The result should be every line of the listing that contains "padding".

---------- Extracted records

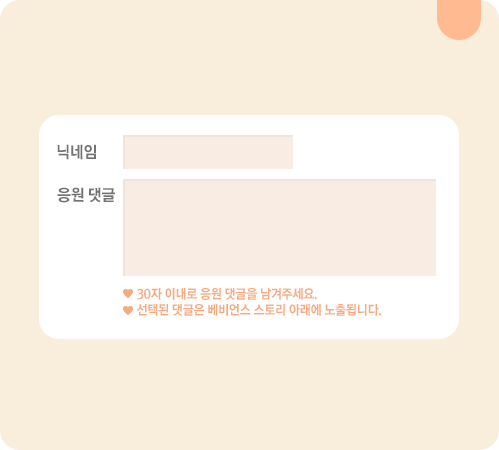
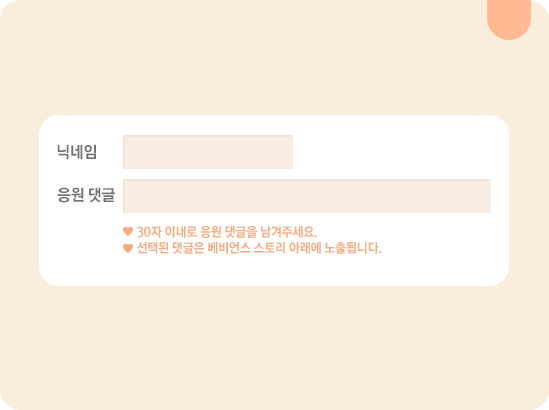
업데이트

diff --git a/PC/css/style_yang.css b/PC/css/style_yang.css
@@ -598,8 +598,8 @@ body.main{
 .popup_wrap .p_position.p_mid_comment{
 	background:url(../images/popup/bg_comment.png) no-repeat top left;
 	position:relative;
-	width:500px;
-	height:450px;
+	width:550px;
+	height:410px;
 }
 .popup_wrap .p_position.p_mid_comment .title{
 	padding-top:64px;
@@ -611,12 +611,12 @@ body.main{
 	width:100%;
 }
 .popup_wrap .p_position.p_mid_comment .block_input .input_one.textarea {
-	padding-top:7px;
+	padding-top:8px;
 	padding-bottom:90px;
 }
 .popup_wrap .p_position.p_mid_comment .block_input .input_one.textarea textarea{
-	width:300px;
-	height:80px;
+	width:358px;
+	height:23px;
 	font-size:14px;
 	line-height:18px;
 	font-weight:bold;

diff --git a/MOBILE/css/style.css b/MOBILE/css/style.css
@@ -8,7 +8,7 @@
 	font-family:Gotham, "Helvetica Neue", Helvetica, Arial, sans-serif;
 }
 body{
-	background:#fff;
+	background:#f9eddc;
 }
 
 .wrap_page{
@@ -323,7 +323,10 @@ body{
 	text-indent:-99999px;
 }
 
-
+.sec_footer{
+	background:#fff;
+	margin-top:-2%;
+}
 .sec_footer,
 .sec_footer img{
 	width:100%;
@@ -870,7 +873,7 @@ body{
 }
 
 .popup_wrap .p_position .block_content .inner .block_input .input_txt textarea{
-	height:60px;
+	height:40px;
 }
 .popup_wrap .p_position .block_content .inner .block_input .input_txt.name input{
 	width:70%;

diff --git a/MOBILE/m_popup_input_comment.html b/MOBILE/m_popup_input_comment.html
@@ -13,7 +13,7 @@ initial-scale=1.0, maximum-scale=3.0"/>
 
 </head>
 
-<body style="background:#3d3303;">
+<body>
 
    
    

diff --git a/MOBILE/certificate.php b/MOBILE/certificate.php
@@ -14,19 +14,18 @@
 <!doctype html>
 <html>
   <head>
-    <title>belif bomb</title>
+    <title>Babience</title>
     <meta charset="UTF-8">
     <meta name="viewport" content="width=device-width, initial-scale=1">
     <meta http-equiv="X-UA-Compatible" content="IE=edge" />
     <meta name="viewport" content="width=device-width,initial-scale=1.0,minimum-scale=1.0,maximum-scale=1.0" />
-    <meta property="og:title" content="Babience Relay">
+    <meta property="og:title" content="베비언스">
     <meta property="og:type" content="website" />
     <meta property="og:url" content="<?=$long_url	?>" />
     <meta property="og:image" content="<?=$member_info['mb_image']?>" />
     <meta property="og:description" content="우리 아기 몸과 마음 모두 성장하는 기부 앤 테이크 릴레이 캠페인에 꼭 참여해주세요!">
 
-    <link rel="shortcut icon" type="image/x-icon" href="./images/icon/favicon.ico" />
-    <title>Babience</title>
+    <link rel="shortcut icon" type="image/x-icon" href="./images/favicon.ico" />
     <link rel="stylesheet" type="text/css" href="../lib/Magnific-Popup/magnific-popup.css"> 
     <link rel="stylesheet" type="text/css" href="./css/style.css"> 
     <link rel="stylesheet" href="../lib/iCheck/skins/all.css">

--------------------

• _Exercise response_:
 	padding-top:64px;
-	padding-top:7px;
+	padding-top:8px;
 	padding-bottom:90px;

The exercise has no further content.